• PROMPT
Retype, word for word, each line between the lines holding "<!-- Main Contain -->" and "<title><%= title %></title>", inclusive, and leave the rest of the data alone.

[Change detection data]
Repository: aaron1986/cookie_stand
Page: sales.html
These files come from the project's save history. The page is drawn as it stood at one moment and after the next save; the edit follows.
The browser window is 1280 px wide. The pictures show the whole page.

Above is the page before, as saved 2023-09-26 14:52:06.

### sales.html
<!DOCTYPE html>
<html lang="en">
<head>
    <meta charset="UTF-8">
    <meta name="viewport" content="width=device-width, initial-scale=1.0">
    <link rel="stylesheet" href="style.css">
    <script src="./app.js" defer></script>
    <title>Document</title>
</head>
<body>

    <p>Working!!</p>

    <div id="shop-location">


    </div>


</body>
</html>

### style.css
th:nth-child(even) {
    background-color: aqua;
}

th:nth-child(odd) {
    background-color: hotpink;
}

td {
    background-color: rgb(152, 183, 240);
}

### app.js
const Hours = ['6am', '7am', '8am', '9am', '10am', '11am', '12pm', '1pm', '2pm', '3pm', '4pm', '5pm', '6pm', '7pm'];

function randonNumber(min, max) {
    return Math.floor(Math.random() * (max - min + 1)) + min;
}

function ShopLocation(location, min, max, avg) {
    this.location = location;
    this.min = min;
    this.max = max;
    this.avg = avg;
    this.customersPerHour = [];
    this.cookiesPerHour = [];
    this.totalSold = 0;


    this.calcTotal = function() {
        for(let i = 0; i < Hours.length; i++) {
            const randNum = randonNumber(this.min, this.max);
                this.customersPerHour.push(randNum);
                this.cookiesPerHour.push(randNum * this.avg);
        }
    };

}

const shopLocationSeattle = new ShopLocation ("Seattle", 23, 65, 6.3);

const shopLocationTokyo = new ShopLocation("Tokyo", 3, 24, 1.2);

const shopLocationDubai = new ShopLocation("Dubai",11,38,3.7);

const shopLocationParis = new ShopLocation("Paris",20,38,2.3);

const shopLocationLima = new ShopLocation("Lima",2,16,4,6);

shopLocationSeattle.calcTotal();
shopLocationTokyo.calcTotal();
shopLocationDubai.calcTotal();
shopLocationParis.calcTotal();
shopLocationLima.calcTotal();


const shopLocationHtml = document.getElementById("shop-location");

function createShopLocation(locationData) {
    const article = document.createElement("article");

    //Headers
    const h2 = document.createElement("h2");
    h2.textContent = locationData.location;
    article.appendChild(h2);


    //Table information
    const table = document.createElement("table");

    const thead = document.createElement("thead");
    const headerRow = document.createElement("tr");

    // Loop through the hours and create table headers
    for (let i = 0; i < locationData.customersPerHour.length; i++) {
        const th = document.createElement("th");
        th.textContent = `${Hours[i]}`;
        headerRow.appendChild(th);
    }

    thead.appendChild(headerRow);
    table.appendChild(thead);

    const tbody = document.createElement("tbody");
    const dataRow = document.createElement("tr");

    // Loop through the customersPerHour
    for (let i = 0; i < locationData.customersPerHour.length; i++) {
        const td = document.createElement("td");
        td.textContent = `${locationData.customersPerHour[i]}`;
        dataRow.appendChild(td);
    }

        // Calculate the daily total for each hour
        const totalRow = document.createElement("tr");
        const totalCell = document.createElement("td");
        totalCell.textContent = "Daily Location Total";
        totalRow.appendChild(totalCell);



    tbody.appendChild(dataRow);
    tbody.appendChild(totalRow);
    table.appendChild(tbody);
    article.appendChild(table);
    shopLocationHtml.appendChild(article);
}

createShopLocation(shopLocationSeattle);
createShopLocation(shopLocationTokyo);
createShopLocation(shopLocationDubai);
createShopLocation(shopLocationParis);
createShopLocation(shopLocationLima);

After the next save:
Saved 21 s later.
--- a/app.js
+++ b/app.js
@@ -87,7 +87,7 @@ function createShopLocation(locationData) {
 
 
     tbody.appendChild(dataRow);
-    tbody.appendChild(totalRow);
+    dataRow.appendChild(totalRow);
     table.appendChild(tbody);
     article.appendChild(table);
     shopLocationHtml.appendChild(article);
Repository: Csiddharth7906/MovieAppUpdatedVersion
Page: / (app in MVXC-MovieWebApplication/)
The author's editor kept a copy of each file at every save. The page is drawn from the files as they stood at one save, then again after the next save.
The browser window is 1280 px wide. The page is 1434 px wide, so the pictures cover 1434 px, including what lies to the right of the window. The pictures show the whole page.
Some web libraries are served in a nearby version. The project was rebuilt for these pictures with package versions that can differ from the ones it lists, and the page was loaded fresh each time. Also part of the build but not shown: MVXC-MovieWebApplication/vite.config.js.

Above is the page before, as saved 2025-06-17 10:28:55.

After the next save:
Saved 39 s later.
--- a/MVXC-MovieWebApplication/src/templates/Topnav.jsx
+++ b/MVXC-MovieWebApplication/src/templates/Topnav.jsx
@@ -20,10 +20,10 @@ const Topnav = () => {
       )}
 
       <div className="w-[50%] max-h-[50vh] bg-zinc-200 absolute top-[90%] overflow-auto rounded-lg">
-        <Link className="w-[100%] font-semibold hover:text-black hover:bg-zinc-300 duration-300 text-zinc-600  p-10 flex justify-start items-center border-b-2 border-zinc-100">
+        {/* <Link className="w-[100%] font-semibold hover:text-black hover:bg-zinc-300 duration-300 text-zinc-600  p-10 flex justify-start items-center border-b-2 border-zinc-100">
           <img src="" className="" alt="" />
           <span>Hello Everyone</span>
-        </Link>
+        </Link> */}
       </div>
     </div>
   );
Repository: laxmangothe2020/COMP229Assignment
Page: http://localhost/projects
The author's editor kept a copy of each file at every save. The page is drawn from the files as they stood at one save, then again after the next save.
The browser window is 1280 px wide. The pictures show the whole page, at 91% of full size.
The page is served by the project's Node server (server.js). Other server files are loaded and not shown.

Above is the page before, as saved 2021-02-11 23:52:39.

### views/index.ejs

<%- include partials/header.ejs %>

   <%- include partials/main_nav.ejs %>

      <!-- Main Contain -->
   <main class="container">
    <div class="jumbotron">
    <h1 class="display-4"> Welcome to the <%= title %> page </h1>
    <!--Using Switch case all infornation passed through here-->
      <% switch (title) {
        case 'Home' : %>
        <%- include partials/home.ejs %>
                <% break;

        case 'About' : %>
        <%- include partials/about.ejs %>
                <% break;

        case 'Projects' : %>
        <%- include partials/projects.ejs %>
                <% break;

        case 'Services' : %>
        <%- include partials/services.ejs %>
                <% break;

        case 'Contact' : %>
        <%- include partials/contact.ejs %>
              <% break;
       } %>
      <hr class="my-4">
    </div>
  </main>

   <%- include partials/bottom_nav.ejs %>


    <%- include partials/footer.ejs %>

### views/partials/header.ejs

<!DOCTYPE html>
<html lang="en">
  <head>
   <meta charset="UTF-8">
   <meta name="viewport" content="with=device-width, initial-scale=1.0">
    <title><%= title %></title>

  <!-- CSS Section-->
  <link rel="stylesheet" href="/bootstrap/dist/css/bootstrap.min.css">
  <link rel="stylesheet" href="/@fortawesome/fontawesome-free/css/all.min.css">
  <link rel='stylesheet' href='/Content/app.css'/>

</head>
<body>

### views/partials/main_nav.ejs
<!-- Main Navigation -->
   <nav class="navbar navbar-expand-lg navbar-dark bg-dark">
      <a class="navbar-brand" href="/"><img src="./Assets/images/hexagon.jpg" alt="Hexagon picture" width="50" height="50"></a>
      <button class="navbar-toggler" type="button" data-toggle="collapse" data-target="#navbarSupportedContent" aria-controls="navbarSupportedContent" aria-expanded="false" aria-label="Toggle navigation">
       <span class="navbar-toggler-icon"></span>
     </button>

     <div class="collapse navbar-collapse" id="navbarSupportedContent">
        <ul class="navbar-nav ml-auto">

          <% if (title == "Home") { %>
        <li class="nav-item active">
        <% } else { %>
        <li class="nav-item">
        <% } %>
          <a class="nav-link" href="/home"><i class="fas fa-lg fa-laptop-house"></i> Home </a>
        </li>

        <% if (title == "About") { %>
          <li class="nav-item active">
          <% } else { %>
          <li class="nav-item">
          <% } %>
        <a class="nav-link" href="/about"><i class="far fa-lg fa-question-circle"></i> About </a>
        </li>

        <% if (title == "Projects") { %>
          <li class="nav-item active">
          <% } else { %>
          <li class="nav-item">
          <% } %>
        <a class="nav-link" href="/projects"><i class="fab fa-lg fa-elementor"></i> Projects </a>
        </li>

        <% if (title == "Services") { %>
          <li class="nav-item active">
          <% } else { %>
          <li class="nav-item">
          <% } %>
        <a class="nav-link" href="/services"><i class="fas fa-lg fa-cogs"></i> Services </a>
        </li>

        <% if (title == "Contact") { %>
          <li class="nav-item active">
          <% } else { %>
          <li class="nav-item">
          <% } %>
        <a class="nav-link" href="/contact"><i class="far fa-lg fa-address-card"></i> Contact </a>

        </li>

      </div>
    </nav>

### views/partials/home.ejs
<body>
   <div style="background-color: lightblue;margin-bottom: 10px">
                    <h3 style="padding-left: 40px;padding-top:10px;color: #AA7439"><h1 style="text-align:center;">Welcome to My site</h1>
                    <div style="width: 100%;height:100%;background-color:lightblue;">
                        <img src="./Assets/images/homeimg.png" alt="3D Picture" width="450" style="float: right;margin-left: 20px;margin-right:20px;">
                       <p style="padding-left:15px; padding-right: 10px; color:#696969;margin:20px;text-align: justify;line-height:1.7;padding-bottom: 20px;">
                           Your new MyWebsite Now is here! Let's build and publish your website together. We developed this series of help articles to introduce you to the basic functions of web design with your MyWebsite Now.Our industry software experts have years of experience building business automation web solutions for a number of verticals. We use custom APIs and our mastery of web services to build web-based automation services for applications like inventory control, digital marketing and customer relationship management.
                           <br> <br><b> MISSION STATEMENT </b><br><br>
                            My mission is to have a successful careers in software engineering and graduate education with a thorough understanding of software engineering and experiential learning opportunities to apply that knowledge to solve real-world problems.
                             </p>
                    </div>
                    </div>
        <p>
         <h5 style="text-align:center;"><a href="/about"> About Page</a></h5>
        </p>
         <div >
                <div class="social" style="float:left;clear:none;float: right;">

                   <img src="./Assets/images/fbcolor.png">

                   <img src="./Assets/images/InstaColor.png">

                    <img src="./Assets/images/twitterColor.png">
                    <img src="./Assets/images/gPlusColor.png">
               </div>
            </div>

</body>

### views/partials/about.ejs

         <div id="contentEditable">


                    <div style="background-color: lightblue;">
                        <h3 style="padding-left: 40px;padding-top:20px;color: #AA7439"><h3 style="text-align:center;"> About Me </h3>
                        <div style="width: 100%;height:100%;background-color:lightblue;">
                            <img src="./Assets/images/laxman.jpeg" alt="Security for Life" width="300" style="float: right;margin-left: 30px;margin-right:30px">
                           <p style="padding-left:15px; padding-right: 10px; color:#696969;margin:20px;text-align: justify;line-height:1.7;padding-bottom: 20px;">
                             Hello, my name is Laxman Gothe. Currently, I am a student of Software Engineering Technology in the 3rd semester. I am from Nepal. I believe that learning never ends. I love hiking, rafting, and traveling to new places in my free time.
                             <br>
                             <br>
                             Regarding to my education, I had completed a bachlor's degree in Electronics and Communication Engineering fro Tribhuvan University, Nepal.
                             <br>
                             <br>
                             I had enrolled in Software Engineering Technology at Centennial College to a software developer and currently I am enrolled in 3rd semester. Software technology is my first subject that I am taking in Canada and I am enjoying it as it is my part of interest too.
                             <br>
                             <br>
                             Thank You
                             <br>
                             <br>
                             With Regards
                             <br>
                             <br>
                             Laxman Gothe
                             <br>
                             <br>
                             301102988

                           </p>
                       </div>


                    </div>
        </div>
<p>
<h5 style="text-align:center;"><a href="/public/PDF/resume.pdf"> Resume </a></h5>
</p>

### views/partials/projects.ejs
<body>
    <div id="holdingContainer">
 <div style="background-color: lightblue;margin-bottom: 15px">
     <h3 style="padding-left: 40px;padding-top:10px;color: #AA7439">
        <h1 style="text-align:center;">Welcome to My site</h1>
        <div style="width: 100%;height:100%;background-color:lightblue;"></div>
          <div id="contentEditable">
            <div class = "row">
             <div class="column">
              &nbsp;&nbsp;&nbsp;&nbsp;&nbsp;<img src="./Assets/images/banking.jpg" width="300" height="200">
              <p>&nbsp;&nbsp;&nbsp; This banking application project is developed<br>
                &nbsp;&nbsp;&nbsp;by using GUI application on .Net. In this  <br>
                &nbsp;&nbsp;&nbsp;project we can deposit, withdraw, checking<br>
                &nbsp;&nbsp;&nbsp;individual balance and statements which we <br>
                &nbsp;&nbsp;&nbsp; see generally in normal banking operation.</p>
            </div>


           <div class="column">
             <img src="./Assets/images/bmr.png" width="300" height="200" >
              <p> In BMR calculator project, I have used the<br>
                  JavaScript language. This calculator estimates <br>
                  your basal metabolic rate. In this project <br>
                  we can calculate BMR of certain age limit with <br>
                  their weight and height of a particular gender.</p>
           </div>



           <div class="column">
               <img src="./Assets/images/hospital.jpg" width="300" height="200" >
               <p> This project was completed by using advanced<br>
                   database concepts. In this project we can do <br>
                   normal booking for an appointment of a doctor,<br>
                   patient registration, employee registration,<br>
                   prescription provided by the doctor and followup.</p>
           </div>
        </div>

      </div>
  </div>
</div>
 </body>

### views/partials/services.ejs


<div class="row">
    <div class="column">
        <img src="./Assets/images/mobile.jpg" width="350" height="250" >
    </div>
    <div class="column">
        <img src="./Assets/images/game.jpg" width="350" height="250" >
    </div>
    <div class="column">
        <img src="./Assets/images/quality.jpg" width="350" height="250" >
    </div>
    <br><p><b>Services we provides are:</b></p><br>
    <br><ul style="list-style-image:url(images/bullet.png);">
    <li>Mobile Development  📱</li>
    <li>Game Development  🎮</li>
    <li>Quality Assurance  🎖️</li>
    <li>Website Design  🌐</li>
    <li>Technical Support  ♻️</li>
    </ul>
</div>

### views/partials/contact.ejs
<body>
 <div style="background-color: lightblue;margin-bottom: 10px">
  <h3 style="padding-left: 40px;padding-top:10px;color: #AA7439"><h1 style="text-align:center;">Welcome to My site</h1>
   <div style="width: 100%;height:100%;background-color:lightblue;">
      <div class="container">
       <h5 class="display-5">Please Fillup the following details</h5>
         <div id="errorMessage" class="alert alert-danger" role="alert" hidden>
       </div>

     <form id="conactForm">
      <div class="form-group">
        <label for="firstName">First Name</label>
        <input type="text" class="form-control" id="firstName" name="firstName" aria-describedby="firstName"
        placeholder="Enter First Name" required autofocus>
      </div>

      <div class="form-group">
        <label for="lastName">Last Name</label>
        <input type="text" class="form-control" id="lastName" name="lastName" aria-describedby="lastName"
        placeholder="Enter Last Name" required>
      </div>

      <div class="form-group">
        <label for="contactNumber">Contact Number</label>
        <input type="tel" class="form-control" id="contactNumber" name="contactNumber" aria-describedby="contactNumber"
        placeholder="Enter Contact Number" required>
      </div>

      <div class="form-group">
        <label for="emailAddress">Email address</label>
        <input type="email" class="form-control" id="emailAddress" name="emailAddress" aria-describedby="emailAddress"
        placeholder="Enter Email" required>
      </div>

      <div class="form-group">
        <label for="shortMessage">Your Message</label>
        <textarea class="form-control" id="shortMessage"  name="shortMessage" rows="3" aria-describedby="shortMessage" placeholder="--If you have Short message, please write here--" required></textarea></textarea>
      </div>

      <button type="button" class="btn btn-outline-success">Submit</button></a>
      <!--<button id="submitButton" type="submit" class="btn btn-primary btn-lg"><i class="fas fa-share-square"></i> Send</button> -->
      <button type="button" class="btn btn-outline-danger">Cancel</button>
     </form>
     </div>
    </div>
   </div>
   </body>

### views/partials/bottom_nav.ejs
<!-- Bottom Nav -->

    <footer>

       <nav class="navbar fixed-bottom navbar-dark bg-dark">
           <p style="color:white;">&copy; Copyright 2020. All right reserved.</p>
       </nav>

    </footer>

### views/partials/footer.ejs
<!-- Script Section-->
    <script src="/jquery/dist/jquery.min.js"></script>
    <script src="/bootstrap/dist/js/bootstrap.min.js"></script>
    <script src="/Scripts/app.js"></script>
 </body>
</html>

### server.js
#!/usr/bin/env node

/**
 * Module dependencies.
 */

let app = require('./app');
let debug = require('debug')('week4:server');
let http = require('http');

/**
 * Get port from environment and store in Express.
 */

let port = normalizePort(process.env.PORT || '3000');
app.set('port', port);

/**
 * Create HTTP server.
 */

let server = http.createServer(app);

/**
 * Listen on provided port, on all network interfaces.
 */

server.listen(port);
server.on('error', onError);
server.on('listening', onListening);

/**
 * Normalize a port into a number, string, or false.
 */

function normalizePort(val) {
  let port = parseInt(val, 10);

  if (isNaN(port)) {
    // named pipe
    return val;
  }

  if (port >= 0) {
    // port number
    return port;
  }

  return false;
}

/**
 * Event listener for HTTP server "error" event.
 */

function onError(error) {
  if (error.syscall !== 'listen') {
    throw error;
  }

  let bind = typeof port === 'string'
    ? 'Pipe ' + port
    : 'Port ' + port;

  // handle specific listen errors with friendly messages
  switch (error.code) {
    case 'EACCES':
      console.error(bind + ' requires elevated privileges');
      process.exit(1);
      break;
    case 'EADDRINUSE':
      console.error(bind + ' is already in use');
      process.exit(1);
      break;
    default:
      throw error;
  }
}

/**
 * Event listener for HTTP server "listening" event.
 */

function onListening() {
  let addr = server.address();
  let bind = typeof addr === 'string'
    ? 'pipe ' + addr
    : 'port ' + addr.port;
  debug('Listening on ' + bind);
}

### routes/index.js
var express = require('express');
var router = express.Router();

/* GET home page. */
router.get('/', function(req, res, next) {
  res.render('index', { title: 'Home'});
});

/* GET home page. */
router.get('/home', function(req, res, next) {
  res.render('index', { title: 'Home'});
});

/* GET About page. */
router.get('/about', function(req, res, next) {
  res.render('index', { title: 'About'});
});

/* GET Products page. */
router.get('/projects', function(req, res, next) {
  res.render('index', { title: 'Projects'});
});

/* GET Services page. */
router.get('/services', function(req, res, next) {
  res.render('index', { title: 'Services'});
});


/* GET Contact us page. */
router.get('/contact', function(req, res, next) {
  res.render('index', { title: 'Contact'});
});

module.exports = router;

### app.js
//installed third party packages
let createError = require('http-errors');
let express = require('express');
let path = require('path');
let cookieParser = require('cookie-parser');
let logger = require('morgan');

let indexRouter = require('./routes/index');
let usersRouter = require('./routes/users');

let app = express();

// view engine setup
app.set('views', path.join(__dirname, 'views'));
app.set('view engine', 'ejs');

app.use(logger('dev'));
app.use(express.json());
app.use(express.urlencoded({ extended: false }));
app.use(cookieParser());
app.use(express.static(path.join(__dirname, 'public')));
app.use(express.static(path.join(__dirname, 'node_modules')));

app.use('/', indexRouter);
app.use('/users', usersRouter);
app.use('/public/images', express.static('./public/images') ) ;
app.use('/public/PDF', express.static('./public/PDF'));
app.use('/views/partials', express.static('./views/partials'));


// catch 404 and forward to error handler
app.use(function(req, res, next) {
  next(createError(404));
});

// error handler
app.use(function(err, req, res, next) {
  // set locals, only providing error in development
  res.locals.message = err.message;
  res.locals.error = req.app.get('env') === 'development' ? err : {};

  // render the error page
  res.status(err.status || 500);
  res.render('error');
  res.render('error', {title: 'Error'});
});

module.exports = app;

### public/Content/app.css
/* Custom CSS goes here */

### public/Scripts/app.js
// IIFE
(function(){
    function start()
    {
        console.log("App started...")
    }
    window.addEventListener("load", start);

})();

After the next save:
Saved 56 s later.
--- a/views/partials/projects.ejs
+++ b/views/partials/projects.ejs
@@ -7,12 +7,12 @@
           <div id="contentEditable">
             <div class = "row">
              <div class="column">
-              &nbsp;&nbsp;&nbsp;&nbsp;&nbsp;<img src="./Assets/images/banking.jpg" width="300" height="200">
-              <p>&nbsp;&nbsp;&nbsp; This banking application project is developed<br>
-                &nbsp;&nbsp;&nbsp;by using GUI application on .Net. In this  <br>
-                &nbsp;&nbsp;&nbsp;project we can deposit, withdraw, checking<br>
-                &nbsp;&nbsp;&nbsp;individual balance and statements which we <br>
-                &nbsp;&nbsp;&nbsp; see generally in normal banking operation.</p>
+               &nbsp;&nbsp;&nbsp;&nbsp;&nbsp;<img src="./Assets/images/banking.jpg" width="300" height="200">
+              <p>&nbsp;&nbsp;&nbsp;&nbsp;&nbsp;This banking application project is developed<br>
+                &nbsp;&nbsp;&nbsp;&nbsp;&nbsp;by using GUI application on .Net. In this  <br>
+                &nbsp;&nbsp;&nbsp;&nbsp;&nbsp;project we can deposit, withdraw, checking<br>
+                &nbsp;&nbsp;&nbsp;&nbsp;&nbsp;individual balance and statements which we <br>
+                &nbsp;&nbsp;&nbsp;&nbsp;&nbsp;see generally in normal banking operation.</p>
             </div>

• SOLUTION TO THIS EXERCISE
      <!-- Main Contain -->
   <main class="container">
    <div class="jumbotron">
    <h1 class="display-4"> Welcome to the <%= title %> page </h1>
    <!--Using Switch case all infornation passed through here-->
      <% switch (title) {
        case 'Home' : %>
        <%- include partials/home.ejs %>
                <% break;

        case 'About' : %>
        <%- include partials/about.ejs %>
                <% break;

        case 'Projects' : %>
        <%- include partials/projects.ejs %>
                <% break;

        case 'Services' : %>
        <%- include partials/services.ejs %>
                <% break;

        case 'Contact' : %>
        <%- include partials/contact.ejs %>
              <% break;
       } %>
      <hr class="my-4">
    </div>
  </main>

   <%- include partials/bottom_nav.ejs %>


    <%- include partials/footer.ejs %>

### views/partials/header.ejs

<!DOCTYPE html>
<html lang="en">
  <head>
   <meta charset="UTF-8">
   <meta name="viewport" content="with=device-width, initial-scale=1.0">
    <title><%= title %></title>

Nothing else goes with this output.